⟨
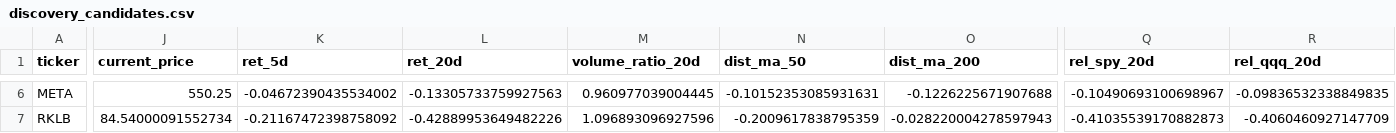
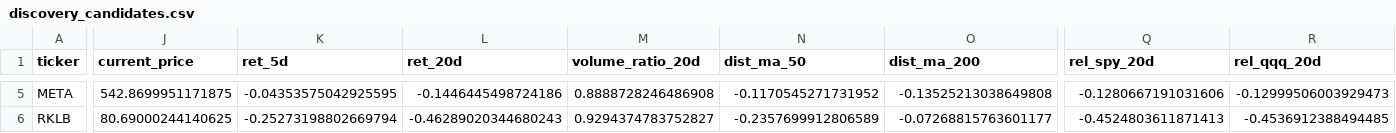
Before and after one commit to eric07079207-star/tech-market-monitor, a CSV file: data/觀察版資料/06_候選股追蹤/discovery_candidates.csv, drawn as a sheet; only a part is shown, gaps mark what is left out; addresses are those after the commit; the diff covers the shown part only; the diff names each change by its address in the sheet, - before the commit and + after, or states it on an @@ line.

```diff
--- a/data/觀察版資料/06_候選股追蹤/discovery_candidates.csv
+++ b/data/觀察版資料/06_候選股追蹤/discovery_candidates.csv
-J5 (current_price): 550.25
+J5 (current_price): 542.8699951171875
-K5 (ret_5d): -0.04672390435534002
+K5 (ret_5d): -0.04353575042925595
-L5 (ret_20d): -0.13305733759927563
+L5 (ret_20d): -0.1446445498724186
-M5 (volume_ratio_20d): 0.960977039004445
+M5 (volume_ratio_20d): 0.8888728246486908
-N5 (dist_ma_50): -0.10152353085931631
+N5 (dist_ma_50): -0.1170545271731952
-O5 (dist_ma_200): -0.1226225671907688
+O5 (dist_ma_200): -0.13525213038649808
-Q5 (rel_spy_20d): -0.10490693100698967
+Q5 (rel_spy_20d): -0.1280667191031606
-R5 (rel_qqq_20d): -0.09836532338849835
+R5 (rel_qqq_20d): -0.12999506003929473
-J6 (current_price): 84.54000091552734
+J6 (current_price): 80.69000244140625
-K6 (ret_5d): -0.21167472398758092
+K6 (ret_5d): -0.25273198802669794
-L6 (ret_20d): -0.42889953649482226
+L6 (ret_20d): -0.46289020344680243
-M6 (volume_ratio_20d): 1.096893096927596
+M6 (volume_ratio_20d): 0.9294374783752827
-N6 (dist_ma_50): -0.2009617838795359
+N6 (dist_ma_50): -0.2357699912806589
-O6 (dist_ma_200): -0.028220004278597943
+O6 (dist_ma_200): -0.07268815763601177
-Q6 (rel_spy_20d): -0.41035539170882873
+Q6 (rel_spy_20d): -0.4524803611871413
-R6 (rel_qqq_20d): -0.4060460927147709
+R6 (rel_qqq_20d): -0.4536912388494485
```
Also changed, not shown: 1 removed row and 33 edited cells elsewhere in this file, data/觀察版資料/04_國際新聞/international_news.csv, data/觀察版資料/04_國際新聞/tsla_keyword_news.csv, 50 other files.
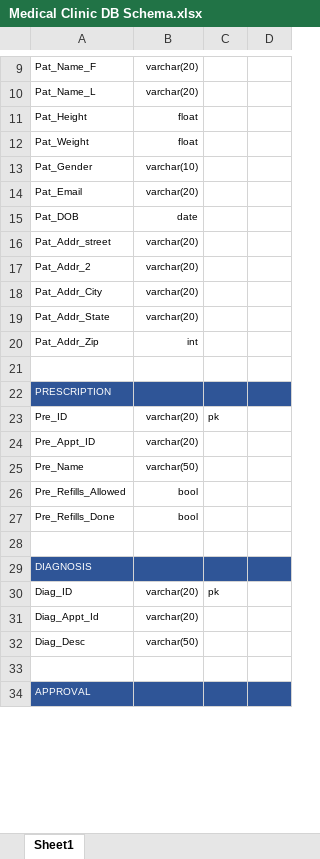
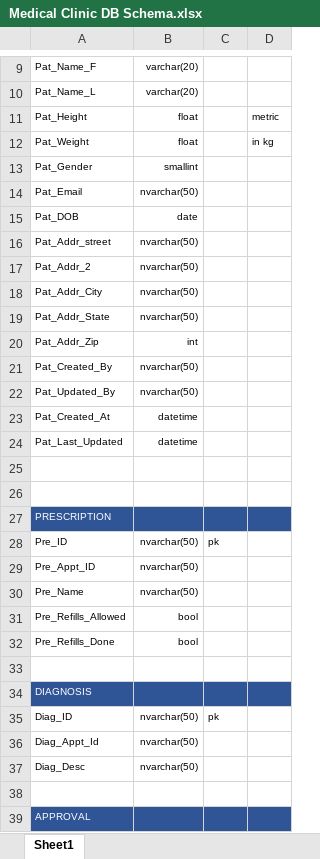
Before and after one commit to cosc3380-project/Medical-Clinic-Database, an Excel workbook: Medical Clinic DB Schema.xlsx, sheet Sheet1, drawn as a sheet; only a part is shown, gaps mark what is left out; values as stored, in another font and other column widths than the file's, no borders; addresses are those after the commit; the diff covers the shown part only; the diff names each change by its address in the sheet, - before the commit and + after, or states it on an @@ line.

```diff
--- a/Medical Clinic DB Schema.xlsx (sheet Sheet1)
+++ b/Medical Clinic DB Schema.xlsx (sheet Sheet1)
-D11: (empty)
+D11: metric
-D12: (empty)
+D12: in kg
-B13: varchar(10)
+B13: smallint
-B14: varchar(20)
+B14: nvarchar(50)
-B16:B19: varchar(20)
+B16:B19: nvarchar(50)
+row 21: Pat_Created_By | nvarchar(50)
+row 22: Pat_Updated_By | nvarchar(50)
+row 23: Pat_Created_At | datetime
+row 24: Pat_Last_Updated | datetime
+row 25: (empty)
-B28:B29: varchar(20)
+B28:B29: nvarchar(50)
-B30: varchar(50)
+B30: nvarchar(50)
-B35:B36: varchar(20)
+B35:B36: nvarchar(50)
-B37: varchar(50)
+B37: nvarchar(50)
```
Also changed, not shown: 4 added rows and 34 edited cells elsewhere in this sheet.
⟩
| Prompt |
Copy out each line of the data in which the word "nvarchar" appears.

| Response area |
+B14: nvarchar(50)
+B16:B19: nvarchar(50)
+row 21: Pat_Created_By | nvarchar(50)
+row 22: Pat_Updated_By | nvarchar(50)
+B28:B29: nvarchar(50)
+B30: nvarchar(50)
+B35:B36: nvarchar(50)
+B37: nvarchar(50)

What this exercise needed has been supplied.